Below are the records; collect from them each line containing the string "token".

▼

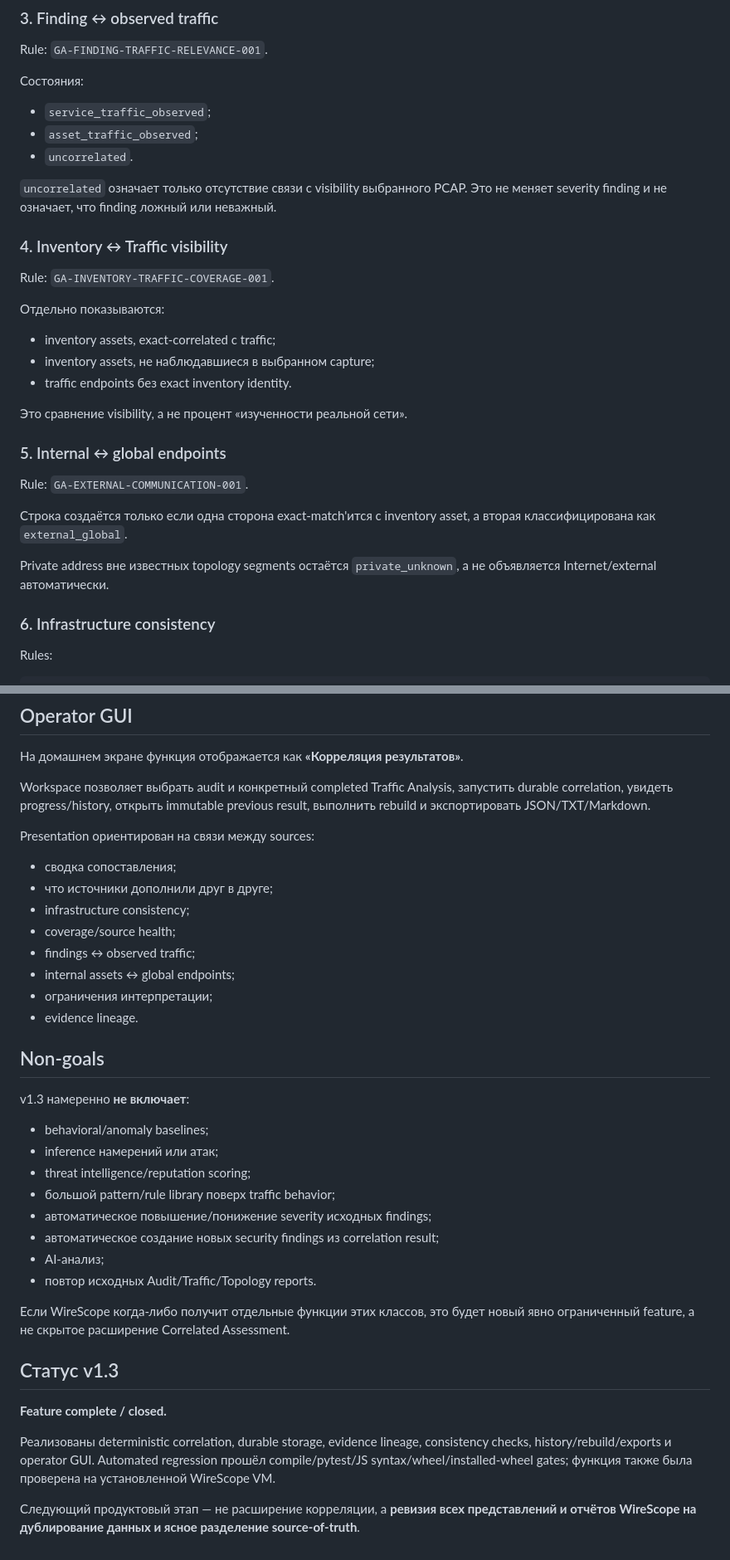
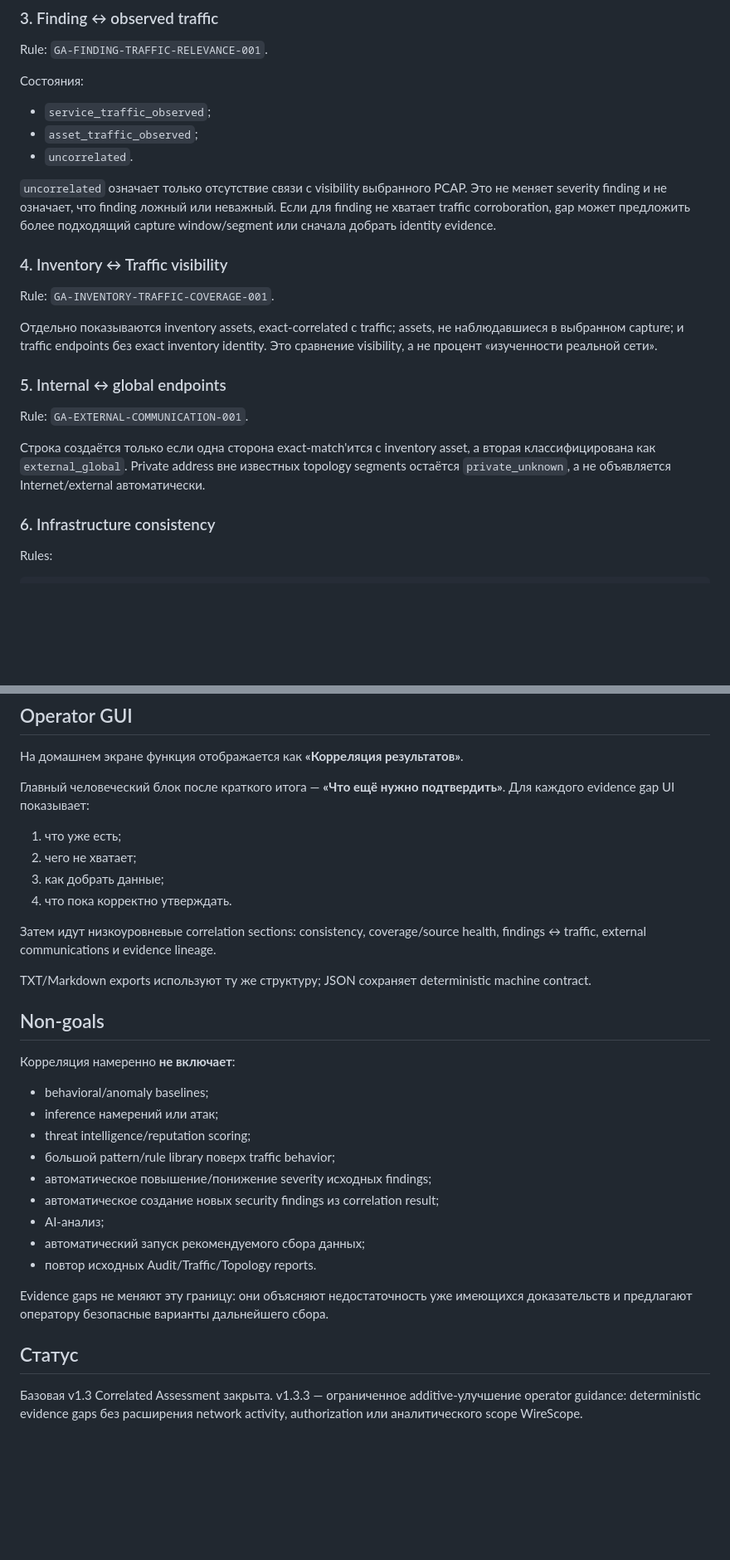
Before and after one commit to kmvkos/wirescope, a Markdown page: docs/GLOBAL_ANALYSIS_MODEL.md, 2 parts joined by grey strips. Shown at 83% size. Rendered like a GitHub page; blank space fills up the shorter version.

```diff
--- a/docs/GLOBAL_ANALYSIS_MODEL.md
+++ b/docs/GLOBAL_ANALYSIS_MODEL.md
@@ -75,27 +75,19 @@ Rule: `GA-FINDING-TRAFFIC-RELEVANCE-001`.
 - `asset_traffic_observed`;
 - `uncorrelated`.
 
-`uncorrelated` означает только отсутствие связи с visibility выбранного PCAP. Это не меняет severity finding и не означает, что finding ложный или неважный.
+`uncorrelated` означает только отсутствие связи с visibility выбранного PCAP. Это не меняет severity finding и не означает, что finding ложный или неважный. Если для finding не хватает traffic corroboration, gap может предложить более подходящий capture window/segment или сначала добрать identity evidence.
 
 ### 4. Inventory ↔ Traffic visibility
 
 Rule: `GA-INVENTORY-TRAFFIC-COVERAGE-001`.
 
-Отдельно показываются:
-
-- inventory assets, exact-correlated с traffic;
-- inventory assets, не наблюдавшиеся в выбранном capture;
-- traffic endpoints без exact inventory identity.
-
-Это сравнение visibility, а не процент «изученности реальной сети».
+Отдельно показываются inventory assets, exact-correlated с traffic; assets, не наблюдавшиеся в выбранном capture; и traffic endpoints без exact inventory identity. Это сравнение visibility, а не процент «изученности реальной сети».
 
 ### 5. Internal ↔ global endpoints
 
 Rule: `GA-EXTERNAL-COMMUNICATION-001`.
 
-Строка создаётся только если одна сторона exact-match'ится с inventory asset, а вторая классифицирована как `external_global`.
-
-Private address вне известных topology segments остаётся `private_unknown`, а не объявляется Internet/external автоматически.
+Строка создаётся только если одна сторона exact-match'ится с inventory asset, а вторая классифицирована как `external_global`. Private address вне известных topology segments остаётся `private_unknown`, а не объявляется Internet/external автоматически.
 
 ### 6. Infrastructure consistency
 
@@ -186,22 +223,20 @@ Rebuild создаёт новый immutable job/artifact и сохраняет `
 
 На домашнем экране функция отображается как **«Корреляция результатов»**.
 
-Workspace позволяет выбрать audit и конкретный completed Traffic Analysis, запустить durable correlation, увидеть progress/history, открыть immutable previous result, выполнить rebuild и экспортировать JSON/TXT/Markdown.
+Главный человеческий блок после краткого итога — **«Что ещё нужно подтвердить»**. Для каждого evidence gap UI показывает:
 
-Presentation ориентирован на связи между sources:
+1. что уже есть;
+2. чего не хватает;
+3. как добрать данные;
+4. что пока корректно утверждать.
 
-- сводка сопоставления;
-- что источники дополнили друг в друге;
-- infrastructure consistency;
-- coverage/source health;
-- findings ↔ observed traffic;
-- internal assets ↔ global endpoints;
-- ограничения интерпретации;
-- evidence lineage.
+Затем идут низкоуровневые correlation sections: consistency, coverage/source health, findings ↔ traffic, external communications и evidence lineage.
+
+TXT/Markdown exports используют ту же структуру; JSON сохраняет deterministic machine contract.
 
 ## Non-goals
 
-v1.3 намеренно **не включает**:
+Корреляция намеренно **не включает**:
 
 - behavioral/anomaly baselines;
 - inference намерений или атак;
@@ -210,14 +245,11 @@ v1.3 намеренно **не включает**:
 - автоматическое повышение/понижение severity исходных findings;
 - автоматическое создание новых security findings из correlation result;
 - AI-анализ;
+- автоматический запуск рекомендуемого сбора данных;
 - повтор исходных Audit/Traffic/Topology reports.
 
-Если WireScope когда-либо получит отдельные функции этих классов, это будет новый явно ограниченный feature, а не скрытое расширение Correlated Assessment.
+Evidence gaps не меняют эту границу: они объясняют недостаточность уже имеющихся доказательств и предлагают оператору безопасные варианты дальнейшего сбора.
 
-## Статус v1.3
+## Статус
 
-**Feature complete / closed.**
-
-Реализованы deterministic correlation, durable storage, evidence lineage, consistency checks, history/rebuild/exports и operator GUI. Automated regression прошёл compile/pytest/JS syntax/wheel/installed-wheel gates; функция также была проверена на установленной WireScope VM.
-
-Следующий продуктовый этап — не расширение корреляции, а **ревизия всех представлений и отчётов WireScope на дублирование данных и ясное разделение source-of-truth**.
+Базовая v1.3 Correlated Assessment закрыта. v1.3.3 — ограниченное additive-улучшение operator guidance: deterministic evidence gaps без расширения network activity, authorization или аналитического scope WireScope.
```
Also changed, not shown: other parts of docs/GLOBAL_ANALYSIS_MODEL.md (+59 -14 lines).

▲
▼

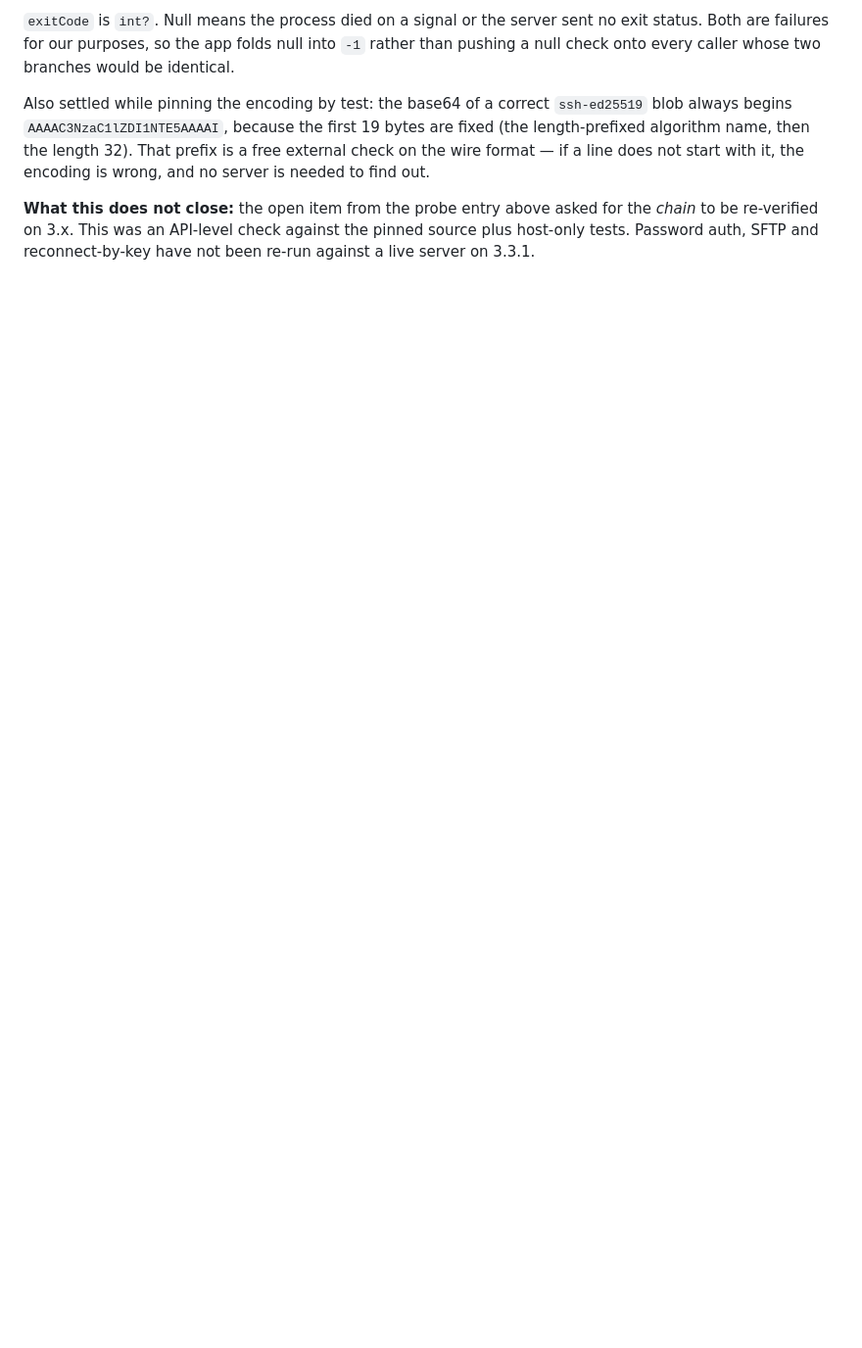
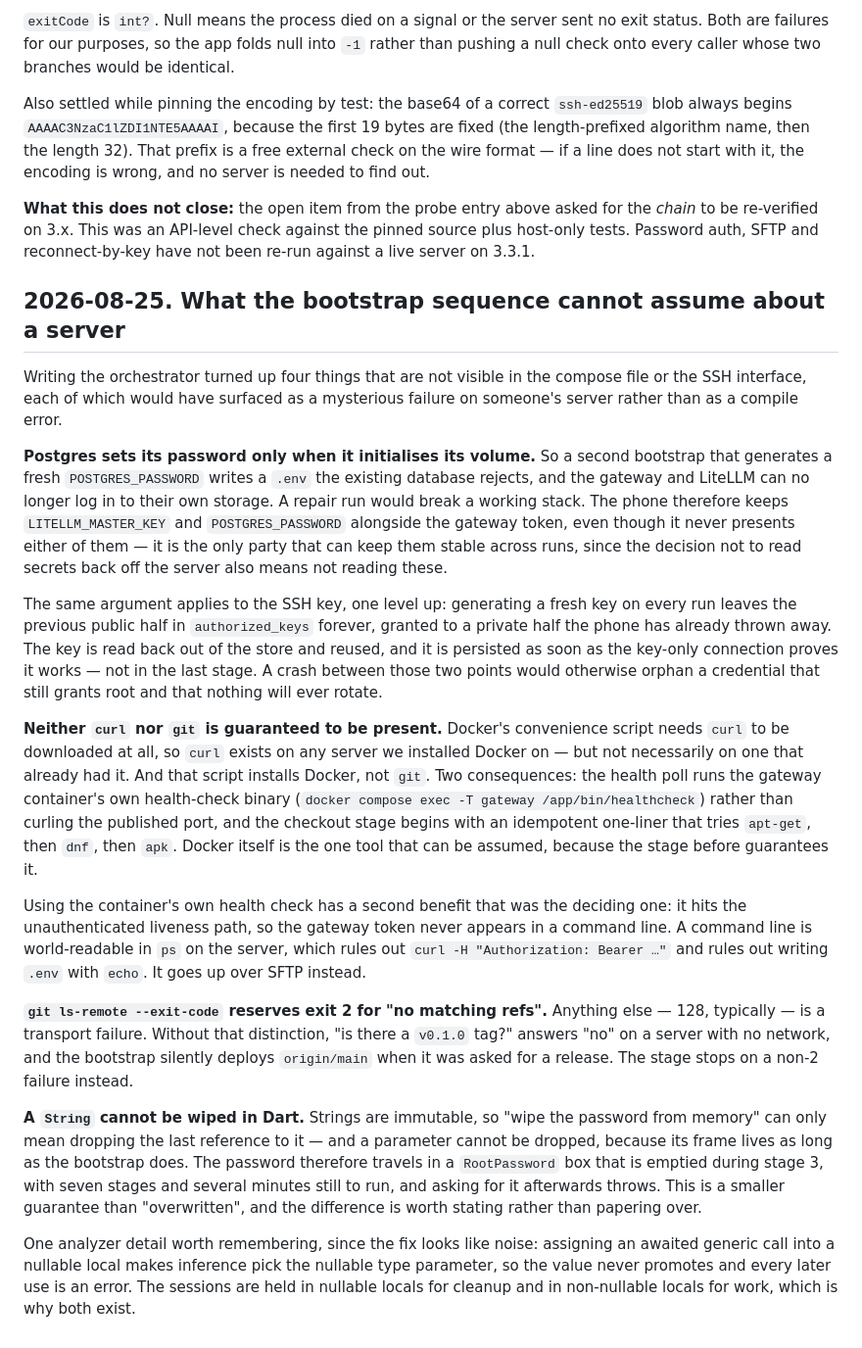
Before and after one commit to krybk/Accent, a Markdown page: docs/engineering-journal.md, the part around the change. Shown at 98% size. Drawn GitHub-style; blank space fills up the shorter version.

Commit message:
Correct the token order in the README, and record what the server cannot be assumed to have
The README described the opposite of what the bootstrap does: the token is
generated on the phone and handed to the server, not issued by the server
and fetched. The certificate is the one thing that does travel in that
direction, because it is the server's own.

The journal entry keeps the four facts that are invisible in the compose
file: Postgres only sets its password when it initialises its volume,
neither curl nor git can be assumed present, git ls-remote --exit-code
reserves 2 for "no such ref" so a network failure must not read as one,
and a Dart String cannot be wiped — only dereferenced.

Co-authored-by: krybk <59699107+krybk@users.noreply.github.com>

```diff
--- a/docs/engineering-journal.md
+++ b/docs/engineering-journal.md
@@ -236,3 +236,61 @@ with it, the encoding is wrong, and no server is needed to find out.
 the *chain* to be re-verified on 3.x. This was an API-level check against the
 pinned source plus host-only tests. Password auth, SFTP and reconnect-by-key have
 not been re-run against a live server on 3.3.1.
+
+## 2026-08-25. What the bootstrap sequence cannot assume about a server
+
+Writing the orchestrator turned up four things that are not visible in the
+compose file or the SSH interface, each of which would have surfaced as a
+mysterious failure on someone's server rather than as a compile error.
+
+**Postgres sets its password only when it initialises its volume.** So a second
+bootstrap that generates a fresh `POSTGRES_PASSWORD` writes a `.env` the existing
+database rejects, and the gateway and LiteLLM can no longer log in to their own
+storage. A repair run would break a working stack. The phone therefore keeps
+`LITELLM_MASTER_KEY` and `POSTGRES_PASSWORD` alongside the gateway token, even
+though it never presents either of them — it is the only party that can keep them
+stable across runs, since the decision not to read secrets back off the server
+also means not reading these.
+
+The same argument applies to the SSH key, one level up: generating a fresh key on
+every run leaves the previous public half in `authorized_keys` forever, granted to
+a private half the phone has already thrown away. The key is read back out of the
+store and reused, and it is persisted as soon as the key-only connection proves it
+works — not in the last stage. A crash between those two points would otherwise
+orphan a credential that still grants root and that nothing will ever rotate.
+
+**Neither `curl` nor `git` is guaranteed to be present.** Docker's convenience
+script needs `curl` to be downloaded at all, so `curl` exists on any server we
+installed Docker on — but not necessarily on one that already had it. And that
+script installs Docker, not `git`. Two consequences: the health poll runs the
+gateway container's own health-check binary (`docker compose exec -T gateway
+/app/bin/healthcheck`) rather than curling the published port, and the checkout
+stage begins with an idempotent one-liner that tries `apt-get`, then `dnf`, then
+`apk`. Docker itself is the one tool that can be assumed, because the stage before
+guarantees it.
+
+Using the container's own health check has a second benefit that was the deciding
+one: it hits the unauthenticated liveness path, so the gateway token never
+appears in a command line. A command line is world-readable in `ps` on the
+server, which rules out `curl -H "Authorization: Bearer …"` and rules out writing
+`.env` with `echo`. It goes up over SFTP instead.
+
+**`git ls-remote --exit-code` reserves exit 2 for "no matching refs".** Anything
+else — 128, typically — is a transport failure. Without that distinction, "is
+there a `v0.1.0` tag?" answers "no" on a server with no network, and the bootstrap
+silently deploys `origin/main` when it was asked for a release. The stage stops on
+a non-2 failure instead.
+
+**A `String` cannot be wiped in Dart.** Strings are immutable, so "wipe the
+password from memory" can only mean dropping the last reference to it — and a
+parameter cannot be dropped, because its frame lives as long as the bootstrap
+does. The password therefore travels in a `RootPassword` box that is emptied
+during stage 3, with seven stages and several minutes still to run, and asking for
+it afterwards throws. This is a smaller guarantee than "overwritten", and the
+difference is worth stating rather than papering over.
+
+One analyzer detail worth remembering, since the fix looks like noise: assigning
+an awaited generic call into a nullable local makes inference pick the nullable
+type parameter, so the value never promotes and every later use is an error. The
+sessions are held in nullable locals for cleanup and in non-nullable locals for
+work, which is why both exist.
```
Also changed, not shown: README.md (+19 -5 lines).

▲

# [The completed task]
Correct the token order in the README, and record what the server cannot be assumed to have
The README described the opposite of what the bootstrap does: the token is
+`LITELLM_MASTER_KEY` and `POSTGRES_PASSWORD` alongside the gateway token, even
+one: it hits the unauthenticated liveness path, so the gateway token never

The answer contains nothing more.